● **THE PROBLEM**
Keep only the lines of the data below that contain "Studio", and copy them.

● **LISTED RECORDS**

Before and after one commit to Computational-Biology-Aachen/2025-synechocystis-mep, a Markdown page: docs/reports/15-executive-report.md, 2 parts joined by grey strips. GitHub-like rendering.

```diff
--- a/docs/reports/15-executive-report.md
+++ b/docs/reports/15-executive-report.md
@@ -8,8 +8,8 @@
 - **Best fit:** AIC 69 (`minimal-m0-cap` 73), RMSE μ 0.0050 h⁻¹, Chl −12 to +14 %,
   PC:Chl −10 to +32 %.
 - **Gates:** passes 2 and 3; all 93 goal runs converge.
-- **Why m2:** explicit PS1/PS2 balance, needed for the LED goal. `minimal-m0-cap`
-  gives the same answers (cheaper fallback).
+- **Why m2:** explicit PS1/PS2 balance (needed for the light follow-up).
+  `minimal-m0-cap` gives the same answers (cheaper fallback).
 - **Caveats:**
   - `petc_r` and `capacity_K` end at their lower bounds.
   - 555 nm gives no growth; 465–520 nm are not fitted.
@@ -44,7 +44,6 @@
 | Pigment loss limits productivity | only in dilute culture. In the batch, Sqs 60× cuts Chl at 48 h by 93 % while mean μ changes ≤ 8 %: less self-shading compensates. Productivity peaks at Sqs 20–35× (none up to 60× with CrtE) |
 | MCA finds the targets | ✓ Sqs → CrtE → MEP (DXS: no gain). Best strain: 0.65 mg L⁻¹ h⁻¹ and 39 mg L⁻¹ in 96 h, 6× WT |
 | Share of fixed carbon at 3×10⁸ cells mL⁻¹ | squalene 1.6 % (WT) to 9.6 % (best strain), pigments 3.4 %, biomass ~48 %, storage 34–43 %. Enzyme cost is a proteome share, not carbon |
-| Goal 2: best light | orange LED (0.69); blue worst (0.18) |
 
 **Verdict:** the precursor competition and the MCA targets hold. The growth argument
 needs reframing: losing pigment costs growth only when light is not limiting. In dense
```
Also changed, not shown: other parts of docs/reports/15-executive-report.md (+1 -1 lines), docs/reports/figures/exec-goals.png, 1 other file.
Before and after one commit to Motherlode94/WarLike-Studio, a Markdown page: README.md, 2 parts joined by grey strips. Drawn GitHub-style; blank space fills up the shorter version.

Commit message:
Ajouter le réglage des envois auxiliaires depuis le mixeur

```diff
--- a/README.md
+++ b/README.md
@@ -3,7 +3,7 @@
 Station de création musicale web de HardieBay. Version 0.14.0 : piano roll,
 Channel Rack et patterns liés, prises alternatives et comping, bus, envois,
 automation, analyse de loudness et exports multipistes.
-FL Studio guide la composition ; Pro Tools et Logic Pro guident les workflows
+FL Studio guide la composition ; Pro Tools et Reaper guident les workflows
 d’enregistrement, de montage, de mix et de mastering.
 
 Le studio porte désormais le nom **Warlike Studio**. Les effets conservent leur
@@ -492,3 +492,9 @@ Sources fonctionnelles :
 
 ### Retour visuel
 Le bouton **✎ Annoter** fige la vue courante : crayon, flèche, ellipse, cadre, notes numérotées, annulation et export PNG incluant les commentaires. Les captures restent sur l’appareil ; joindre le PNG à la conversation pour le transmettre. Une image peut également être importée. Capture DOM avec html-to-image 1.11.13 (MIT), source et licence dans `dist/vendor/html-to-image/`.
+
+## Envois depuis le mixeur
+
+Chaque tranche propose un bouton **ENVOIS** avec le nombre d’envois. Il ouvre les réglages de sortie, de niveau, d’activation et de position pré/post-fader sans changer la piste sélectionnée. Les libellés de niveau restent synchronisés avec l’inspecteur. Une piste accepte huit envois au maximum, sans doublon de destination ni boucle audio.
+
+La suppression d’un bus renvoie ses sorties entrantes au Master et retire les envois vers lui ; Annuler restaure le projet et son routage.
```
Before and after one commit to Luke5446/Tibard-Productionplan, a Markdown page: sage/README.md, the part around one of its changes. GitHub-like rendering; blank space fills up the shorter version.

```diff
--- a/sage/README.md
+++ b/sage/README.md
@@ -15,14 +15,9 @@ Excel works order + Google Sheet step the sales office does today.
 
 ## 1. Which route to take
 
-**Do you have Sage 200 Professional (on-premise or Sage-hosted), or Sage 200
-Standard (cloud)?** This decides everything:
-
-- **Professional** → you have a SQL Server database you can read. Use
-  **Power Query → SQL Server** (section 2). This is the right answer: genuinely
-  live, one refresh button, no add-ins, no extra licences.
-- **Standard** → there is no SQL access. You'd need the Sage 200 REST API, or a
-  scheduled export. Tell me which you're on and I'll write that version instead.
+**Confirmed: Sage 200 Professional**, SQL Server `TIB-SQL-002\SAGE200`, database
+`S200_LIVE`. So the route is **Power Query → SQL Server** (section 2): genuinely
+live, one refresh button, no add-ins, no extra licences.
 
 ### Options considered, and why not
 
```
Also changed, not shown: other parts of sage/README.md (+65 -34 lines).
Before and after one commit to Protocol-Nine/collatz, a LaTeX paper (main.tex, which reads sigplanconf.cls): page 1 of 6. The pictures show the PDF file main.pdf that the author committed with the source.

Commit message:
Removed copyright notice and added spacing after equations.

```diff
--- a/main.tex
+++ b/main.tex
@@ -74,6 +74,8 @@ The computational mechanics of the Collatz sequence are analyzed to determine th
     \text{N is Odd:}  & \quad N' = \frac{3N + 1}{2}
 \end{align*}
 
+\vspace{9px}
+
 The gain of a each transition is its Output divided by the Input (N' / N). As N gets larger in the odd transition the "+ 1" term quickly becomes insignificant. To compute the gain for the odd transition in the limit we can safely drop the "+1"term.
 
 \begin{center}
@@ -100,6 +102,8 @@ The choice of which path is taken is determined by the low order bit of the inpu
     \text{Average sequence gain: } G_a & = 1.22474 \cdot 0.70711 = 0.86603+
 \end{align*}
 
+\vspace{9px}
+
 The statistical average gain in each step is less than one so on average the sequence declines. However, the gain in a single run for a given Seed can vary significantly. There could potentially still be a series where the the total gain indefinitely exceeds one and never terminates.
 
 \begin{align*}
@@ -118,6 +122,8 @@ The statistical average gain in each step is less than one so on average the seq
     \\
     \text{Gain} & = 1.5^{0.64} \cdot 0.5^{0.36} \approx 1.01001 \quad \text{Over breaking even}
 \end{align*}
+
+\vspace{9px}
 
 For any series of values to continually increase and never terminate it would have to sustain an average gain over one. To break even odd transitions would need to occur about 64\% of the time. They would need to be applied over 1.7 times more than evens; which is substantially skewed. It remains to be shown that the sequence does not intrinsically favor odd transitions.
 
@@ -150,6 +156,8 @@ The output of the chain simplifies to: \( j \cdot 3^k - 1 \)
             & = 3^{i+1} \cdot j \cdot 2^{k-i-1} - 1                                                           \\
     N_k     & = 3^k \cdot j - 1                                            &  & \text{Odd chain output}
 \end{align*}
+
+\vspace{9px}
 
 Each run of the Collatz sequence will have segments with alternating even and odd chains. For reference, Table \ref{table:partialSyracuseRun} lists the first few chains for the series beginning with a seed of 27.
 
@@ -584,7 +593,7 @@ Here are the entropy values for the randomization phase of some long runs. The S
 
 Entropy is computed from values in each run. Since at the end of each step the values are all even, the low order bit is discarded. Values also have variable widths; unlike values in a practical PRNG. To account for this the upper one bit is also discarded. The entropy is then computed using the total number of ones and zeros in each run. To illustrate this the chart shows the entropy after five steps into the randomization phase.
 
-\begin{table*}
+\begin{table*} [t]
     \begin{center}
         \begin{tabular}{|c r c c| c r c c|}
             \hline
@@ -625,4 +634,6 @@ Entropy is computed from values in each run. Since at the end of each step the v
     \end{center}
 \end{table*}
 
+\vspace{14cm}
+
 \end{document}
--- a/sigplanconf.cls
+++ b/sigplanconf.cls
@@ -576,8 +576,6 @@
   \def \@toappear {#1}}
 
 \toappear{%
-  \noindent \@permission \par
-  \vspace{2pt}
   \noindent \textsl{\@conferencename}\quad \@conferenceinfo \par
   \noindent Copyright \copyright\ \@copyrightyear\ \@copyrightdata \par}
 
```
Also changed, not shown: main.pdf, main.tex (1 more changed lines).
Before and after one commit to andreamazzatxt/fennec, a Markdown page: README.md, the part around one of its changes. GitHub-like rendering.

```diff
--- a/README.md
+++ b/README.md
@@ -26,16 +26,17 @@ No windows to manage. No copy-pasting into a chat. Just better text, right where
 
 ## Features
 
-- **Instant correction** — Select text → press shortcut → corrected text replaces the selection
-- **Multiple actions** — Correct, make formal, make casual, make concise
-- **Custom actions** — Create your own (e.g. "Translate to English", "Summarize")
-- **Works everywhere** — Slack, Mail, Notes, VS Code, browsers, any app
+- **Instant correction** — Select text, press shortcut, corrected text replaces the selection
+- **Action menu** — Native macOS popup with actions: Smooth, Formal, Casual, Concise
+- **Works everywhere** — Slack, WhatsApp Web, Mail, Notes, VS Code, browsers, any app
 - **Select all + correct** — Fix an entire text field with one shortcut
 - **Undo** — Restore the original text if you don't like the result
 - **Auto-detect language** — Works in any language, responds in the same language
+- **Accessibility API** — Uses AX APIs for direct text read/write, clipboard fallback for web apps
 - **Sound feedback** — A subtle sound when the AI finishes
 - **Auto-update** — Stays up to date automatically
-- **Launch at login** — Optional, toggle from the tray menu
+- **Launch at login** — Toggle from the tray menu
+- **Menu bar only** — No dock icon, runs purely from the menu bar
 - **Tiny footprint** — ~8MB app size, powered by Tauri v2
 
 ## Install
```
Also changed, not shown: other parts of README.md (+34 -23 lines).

● **OUTPUT**
Before and after one commit to Motherlode94/WarLike-Studio, a Markdown page: README.md, 2 parts joined by grey strips. Drawn GitHub-style; blank space fills up the shorter version.
-FL Studio guide la composition ; Pro Tools et Logic Pro guident les workflows
+FL Studio guide la composition ; Pro Tools et Reaper guident les workflows
 Le studio porte désormais le nom **Warlike Studio**. Les effets conservent leur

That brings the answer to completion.